Certainly customers, no matter what the business, are the reason we open our doors each day. We work every day to be sure that ultimately we have provided them with the best experience possible with the hopes that they will return again and perhaps refer others! We’ve heard those types of customers being called “raving fans.” Whatever we call them, the fact remains that having customers is how we stay in business.
In the funeral experience, we monitor the delivery and perfection of our services through training, customer satisfaction surveying and the use of technology to document all of the service desires of the customer. It has been stated that funeral service is one of the most trusted professions. But what happens when that fails? What do you do when something goes wrong? Are there teaching moments?
The fact is that we know it’s a bad thing to have an angry customer, and we know it’s a good thing to have a happy one, but what are the financial impacts of both? I have had the unique opportunity over the years to be involved in almost all facets of funeral service, from the desire to buy a business, value the business (business valuation), manage it, design financial measures to track performance (accounting and incentive plans), survey those customers, work with succession plans and then sell to the next generation or outside party. When you tie all of these experiences together, it provides an interesting perspective on the true value of a customer at a funeral home, which I would like to share. I start the exercise by suggesting that a business owner should have in hand a valuation of their business. During this exercise, it will be clear to see just what the business value is, particularly on a per-call basis. This is different for every funeral business, but there are some similarities.
Let’s assume for the moment that you have a business valuation conducted, and your business is worth five times your free cash flow, or what is often called EBITDA (earnings before interest, taxes, depreciation and amortization). There are many steps involved in determining your EBITDA, which is a whole other discussion in itself.

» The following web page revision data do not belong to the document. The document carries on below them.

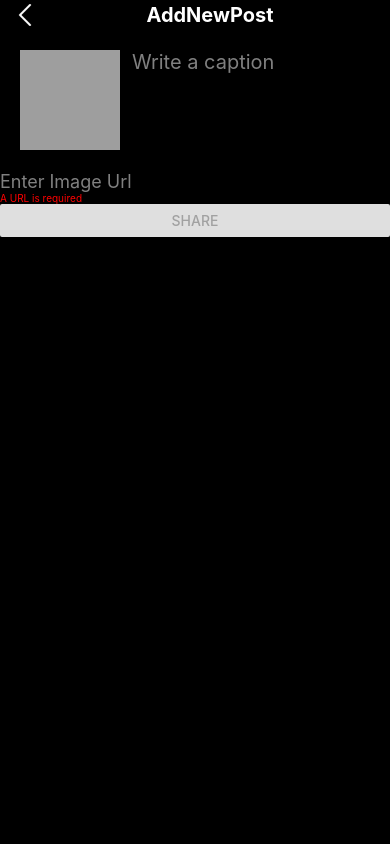
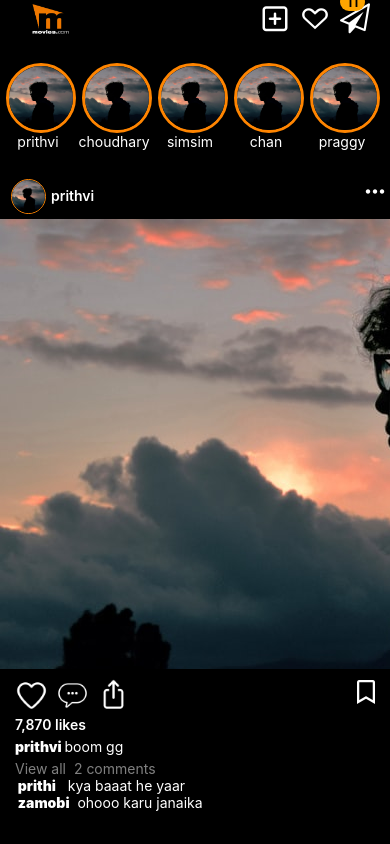
Before and after one commit to Prithvicy/Movies_Tact, a React Native app: screen / in a window 390 px wide. Shown: the top 844 px of the page. Built offline with nearby package versions, Linux system fonts and the light colour scheme; grey boxes are pictures that could not be loaded.

Commit message:
nav for 2 pages with uploading page

```diff
--- a/App.js
+++ b/App.js
@@ -1,9 +1,8 @@
 import { View, Text } from "react-native";
-import HomeScreen from "./screens/HomeScreen";
-import NewPostScreen from "./screens/NewPostScreen";
+import SignedInStack from "./navigation";
 
 export default function App() {
   return (
-  <NewPostScreen/>
+  <SignedInStack/>
   );
 }
--- a/Components/home/Header.js
+++ b/Components/home/Header.js
@@ -4,14 +4,11 @@ import { Feather } from "@expo/vector-icons";
 import { Entypo } from "@expo/vector-icons";
 import { FontAwesome } from "@expo/vector-icons";
 import Position from "react-native/Libraries/Components/Touchable/Position";
-export default function Header() {
+const Header = ({ navigation }) => {
   return (
     <View style={styles.container}>
       <TouchableOpacity>
-        <Image
-          style={styles.logo}
-          source={require("../../assets/mlogo.gif")}
-        />
+        <Image style={styles.logo} source={require("../../assets/mlogo.gif")} />
       </TouchableOpacity>
       <View style={styles.iconsContainer}>
         <TouchableOpacity>
@@ -22,7 +19,7 @@ export default function Header() {
             source={require("../../assets/homelogo.png")}
           />
         </TouchableOpacity>
-        <TouchableOpacity>
+        <TouchableOpacity onPress={() => navigation.push("NewPostScreen")}>
           <Feather
             style={styles.icon}
             name="plus-square"
@@ -52,13 +49,15 @@ export default function Header() {
       </View>
     </View>
   );
-}
+};
+
+export default Header;
 const styles = StyleSheet.create({
   logo: {
     width: 100,
     height: 38,
-    marginLeft:-20,
-    marginBottom:15,
+    marginLeft: -20,
+    marginBottom: 15,
     resizeMode: "contain",
   },
   container: {
@@ -69,7 +68,7 @@ const styles = StyleSheet.create({
   },
   iconsContainer: {
     flexDirection: "row",
-    justifyContent:"space-evenly"
+    justifyContent: "space-evenly",
   },
   icon: {
     width: 30,
--- a/Components/newPost/AddNewPost.js
+++ b/Components/newPost/AddNewPost.js
@@ -1,26 +1,27 @@
-import { View, Text, StyleSheet, Image, TouchableOpacity } from "react-native";
 import React from "react";
-const Header = () => (
+import { StyleSheet, Text, View, Image, TouchableOpacity } from "react-native";
+import FormicPostUploader from "./FormicPostUploader";
+
+const AddNewPost = ({ navigation }) => (
+  <View styles={styles.container}>
+    <Header navigation={navigation} />
+    <FormicPostUploader navigation={navigation} />
+  </View>
+);
+
+const Header = ({ navigation }) => (
   <View style={styles.headerContainer}>
-    <TouchableOpacity>
+    <TouchableOpacity onPress={() => navigation.goBack()}>
       <Image
         source={require("../../assets/newPost/back.png")}
         style={{ width: 30, height: 30 }}
       />
     </TouchableOpacity>
-    <Text style={styles.headerText}>AddNewPost</Text>
+    <Text style={styles.headerText}>NEW POST</Text>
     <Text></Text>
   </View>
 );
 
-const AddNewPost = () => {
-  return (
-    <View style={styles.container}>
-      <Header />
-      {/* formic post uploader */}
-    </View>
-  );
-};
 const styles = StyleSheet.create({
   container: {
     marginHorizontal: 10,
@@ -31,9 +32,10 @@ const styles = StyleSheet.create({
     alignItems: "center",
   },
   headerText: {
-    color: "#fff",
+    color: "white",
     fontWeight: "700",
     fontSize: 20,
+    marginRight: 25,
   },
 });
 
--- a/Components/newPost/FormicPostUploader.js
+++ b/Components/newPost/FormicPostUploader.js
@@ -11,7 +11,7 @@ const uploadPostSchema = Yup.object().shape({
   imageUrl: Yup.string().url().required("A URL is required"),
   caption: Yup.string().max(2200, "Caption has reached the character limit"),
 });
-const FormicPostUploader = () => {
+const FormicPostUploader = ({navigation}) => {
   const [thumbnailUrl, setThumbnailUrl] = useState(PLACEHOLDER_IMG);
   return (
     <Formik
--- /dev/null
+++ b/navigation.js
@@ -0,0 +1,21 @@
+import {createStackNavigator} from '@react-navigation/stack';
+import React from 'react';
+import HomeScreen from './screens/HomeScreen';
+import NewPostScreen from './screens/NewPostScreen';
+import { NavigationContainer } from "@react-navigation/native";
+const Stack = createStackNavigator(); //creating the stack
+const screenOptions = {
+  headerShown: false,
+};
+export const SignedInStack = () => (
+    <NavigationContainer>
+      <Stack.Navigator
+        initialRouteName="HomeScreen"
+        screenOptions={screenOptions}>
+        <Stack.Screen name="HomeScreen" component={HomeScreen} />
+        <Stack.Screen name="NewPostScreen" component={NewPostScreen} />
+      </Stack.Navigator>
+    </NavigationContainer>
+  );
+
+export default SignedInStack;
--- a/package.json
+++ b/package.json
@@ -1,12 +1,17 @@
 {
   "dependencies": {
+    "@react-navigation/native": "^6.0.10",
+    "@react-navigation/stack": "^6.2.1",
     "expo": "^44.0.0",
     "formik": "^2.2.9",
     "react": "17.0.1",
     "react-dom": "17.0.1",
     "react-native": "0.64.3",
     "react-native-elements": "^3.4.2",
+    "react-native-gesture-handler": "^2.4.2",
+    "react-native-safe-area-context": "^4.2.5",
     "react-native-web": "0.17.1",
+    "valid-url": "^1.0.9",
     "yup": "^0.32.11"
   },
   "devDependencies": {
--- a/screens/HomeScreen.js
+++ b/screens/HomeScreen.js
@@ -6,10 +6,10 @@ import Post from "../Components/home/Post";
 import { POSTS } from "../data/post";
 import BottomTabs, { bottomTabIcons } from "../Components/home/BottomTabs";
 
-const HomeScreen = () => {
+const HomeScreen = ({navigation}) => {
   return (
     <SafeAreaView style={styles.container}>
-      <Header />
+      <Header navigation={navigation} />
       <Stories />
       <ScrollView>
         {POSTS.map((post, index) => (
--- a/screens/NewPostScreen.js
+++ b/screens/NewPostScreen.js
@@ -1,13 +1,11 @@
-import { View, Text, SafeAreaView } from "react-native";
-import React from "react";
-import AddNewPost from "../Components/newPost/AddNewPost";
-import FormicPostUploader from "../Components/newPost/FormicPostUploader";
+import React from 'react';
+import {SafeAreaView} from 'react-native';
+import AddNewPost from '../Components/newPost/AddNewPost';
 
-const NewPostScreen = () => {
+const NewPostScreen = ({navigation}) => {
   return (
-    <SafeAreaView style={{backgroundColor: "black" , flex:1}}>
-    <AddNewPost/>
-    <FormicPostUploader/>
+    <SafeAreaView style={{backgroundColor: 'black', flex: 1}}>
+      <AddNewPost navigation={navigation} />
     </SafeAreaView>
   );
 };
```
Also changed, not shown: 2 other files (tests, documents, lock files or other folders).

But the important part here is that we are assuming that your business is worth 5x. For example, if you have $200,000 in free cash, you can assume that the business is worth roughly $1,000,000.
Now let’s assume, for example, your average sale for all calls combined is $4,500. My challenge to you is, how do you track your average sale? Do you utilize software or some other method to know exactly what your average sale is per call type, all calls combined, by arranger, by location, etc.? If not, we need to talk! Let’s now also assume that your variable costs associated with delivering that average sale per call are roughly 30% of the sale. By this, I am simply stating that an additional call (sometimes referred to as an incremental call, where there is no extra labor involved, no additional facility needs, fixed costs, etc.) could bring quite a bit of incremental profit—70% in this example! Now let’s have some fun with this.
Scenario 1, Gaining Extra Volume
Let’s say you gain an extra call through marketing efforts or some other means, and you can clearly say your firm has just increased by one call on top of its normal average annual call volume. If this is the case, and no additional staff or other costs are needed outside of the merchandise for the service rendered; then using our example above, you could say the following: one extra call at $4,500 minus the associated merchandise cost of $1,350 (30%) equals profit of $3,150. If this profit adds directly to the budgeted free cash (EBITDA) of the business, then you could say that $3,150 times the 5x value multiple is the value of the customer in this case or $15,750.
These numbers can be different for each firm. However, we can conclude that if you have a stable operating cash flow and add one more call which requires no additional resources or expenses outside of merchandise, then the profit will most certainly be very high, as it would with any other type of business. How much more volume can you bring in before having to add additional costs and resources such as staffing, facility, vehicles, etc.? Using the model above, if you could add 10 more calls, you may be able to add $157,750 in value! Seem unreal? It is not; it’s just that we don’t look at it this way until it’s time to transfer our business. So start thinking about it now!
Scenario 2, Losing a Call
Let’s now move to the most sobering impact of call value. If we assume, through customer surveying or other method of discovery, that we have lost a call from our normal annual volume, what is the impact? Using the previous example, let’s say we have lost a call, and the average sale is $4,500. If the profit would have been $3,150, and our value multiple is 5x, then it’s easy to again assume that the value of the lost call was $15,750. Now that’s serious, especially if the loss can be attributed to poor arranger performance or other identifiable cause.
If an arranger lost $15,750 of your money, what would you do to avoid further impact on your revenue? Are you surveying your customers on a regular basis? Are you doing regular training? Are you budgeting? Are you sharing these impacts with your staff? The good news is that there are tools available that can help you with these goals.
From this, I think it’s clear not only what the value of a funeral call is but also the importance of protecting each call. Businesses can sometimes be penny wise and pound foolish when it comes to accomplishing this goal. My point is, when you consider the value of calls lost or gained, it’s important to seek guidance in helping maintain if not grow call volume. It could be as simple as implementing a very structured customer satisfaction survey program or perhaps an incentive-based compensation plan, budgeting, annual strategic planning, the list goes on.
I will leave you with a phrase I like that underscores the importance of defining and measuring good results: If you can’t define it, you can’t measure it. If you can’t measure it, you can’t manage it!